--- Dataset content Enclosed Below ---
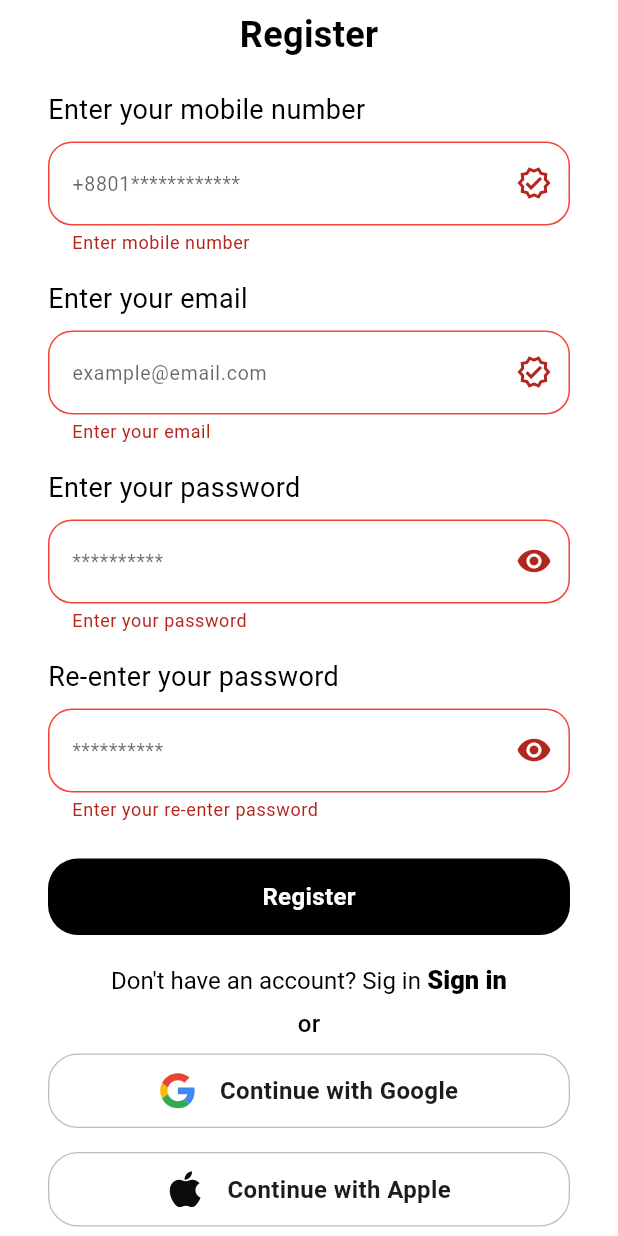
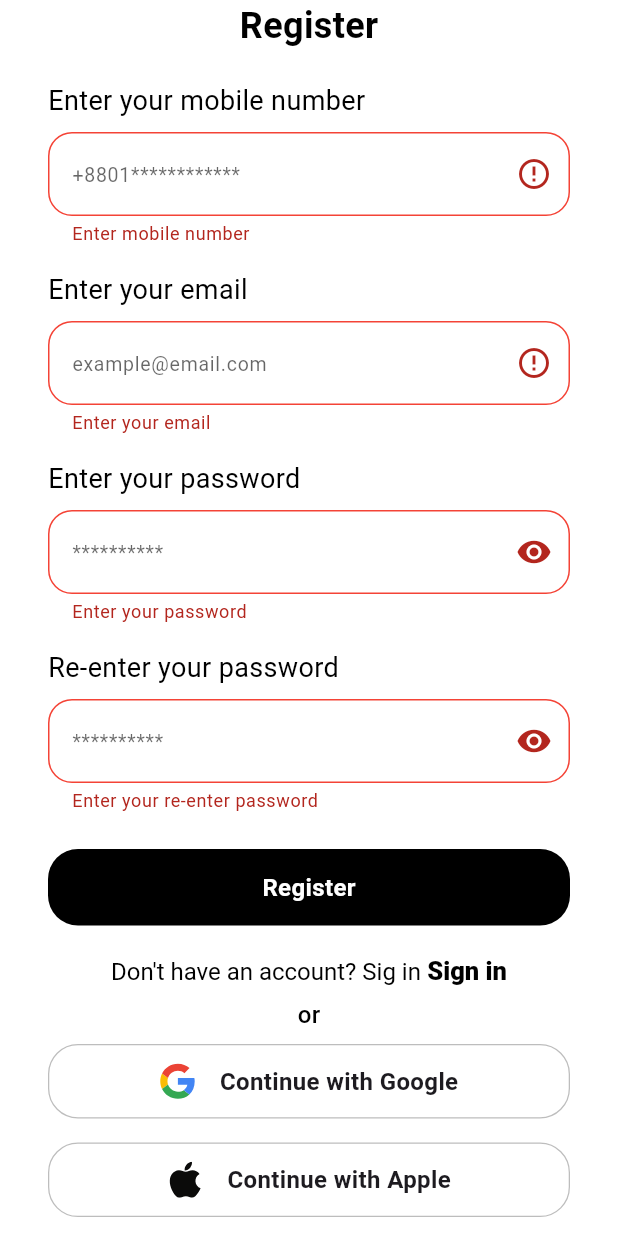
Before and after one commit to moobin136/flutter_batch16, a Flutter app: the screen it shows after launch, after a tap on "Register", on a phone screen of 412 x 824 dp. Run offline on Flutter 3.47's test engine with Material 3 defaults, Android fonts, the phone set to English and light mode, and no system bars; our stand-ins replace device_preview, flutter_svg; missing offline and left inert: dart:ffi.

Commit message:
Summary: Update `RegisterScreen` UI and upgrade dependencies
- Wrap `RegisterScreen` body in a `SingleChildScrollView` to prevent overflow on smaller screens.
- Update `CmTextField` icons in `RegisterScreen` to dynamically toggle between `verified_outlined` and `error_outline` based on field input.
- Enhance debug logging in `onTapRegister` to include form field values.
- Upgrade several Dart/Flutter dependencies in `pubspec.lock`, including `characters`, `clock`, `collection`, `intl`, and `leak_tracker`.
- Relax Dart SDK version constraint to `>=3.10.0-0 <4.0.0`.

```diff
--- a/lib/screen/register_screen.dart
+++ b/lib/screen/register_screen.dart
@@ -35,7 +35,8 @@ class _RegisterScreenState extends State<RegisterScreen> {
   Widget build(BuildContext context) {
     return Scaffold(
       backgroundColor: Colors.white,
-      body: SafeArea(
+      body: SingleChildScrollView(
+        child: SafeArea(
           child: Padding(
             padding: const EdgeInsets.symmetric(horizontal: 32.0),
             child: Column(
@@ -74,6 +75,7 @@ class _RegisterScreenState extends State<RegisterScreen> {
             ),
           ),
         ),
+      ),
     );
   }
 
@@ -90,7 +92,18 @@ class _RegisterScreenState extends State<RegisterScreen> {
             titleText: 'Enter your mobile number',
             hintText: '+8801************',
             child: GestureDetector(
-                onTap: () {}, child: const Icon(Icons.verified_outlined)),
+              onTap: () {
+                setState(() {
+                  _phoneNumberController.text.isNotEmpty;
+                  setState(() {});
+                });
+              },
+              child: Icon(
+                _phoneNumberController.text.isNotEmpty
+                    ? Icons.verified_outlined
+                    : Icons.error_outline,
+              ),
+            ),
           ),
           CmTextField(
             validator: (value) => validateField(value, 'Enter your email'),
@@ -98,7 +111,15 @@ class _RegisterScreenState extends State<RegisterScreen> {
             titleText: 'Enter your email',
             hintText: 'example@email.com',
             child: GestureDetector(
-                onTap: () {}, child: const Icon(Icons.verified_outlined)),
+              onTap: () {
+                setState(() {});
+              },
+              child: Icon(
+                _emailController.text.isNotEmpty
+                    ? Icons.verified_outlined
+                    : Icons.error_outline,
+              ),
+            ),
           ),
           CmTextField(
             validator: (value) => validateField(value, 'Enter your password'),
@@ -198,7 +219,11 @@ class _RegisterScreenState extends State<RegisterScreen> {
   void onTapRegister() {
     if (_globalKey.currentState!.validate()) {
       if (kDebugMode) {
-        print('Register');
+        print('Form is valid!');
+        print('Phone Number: ${_phoneNumberController.text}');
+        print('Email: ${_emailController.text}');
+        print('Password: ${_passwordController.text}');
+        print('Confirm Password: ${_confirmPasswordController.text}');
       }
     }
   }
```
Also changed, not shown: pubspec.lock. Lines whose indentation alone changed are shown as unchanged.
--- End of Enclosed Dataset content ---
Exercise
Find the number of lines above that hold the word "Enter", then write that number by itself.

Answer to this exercise
4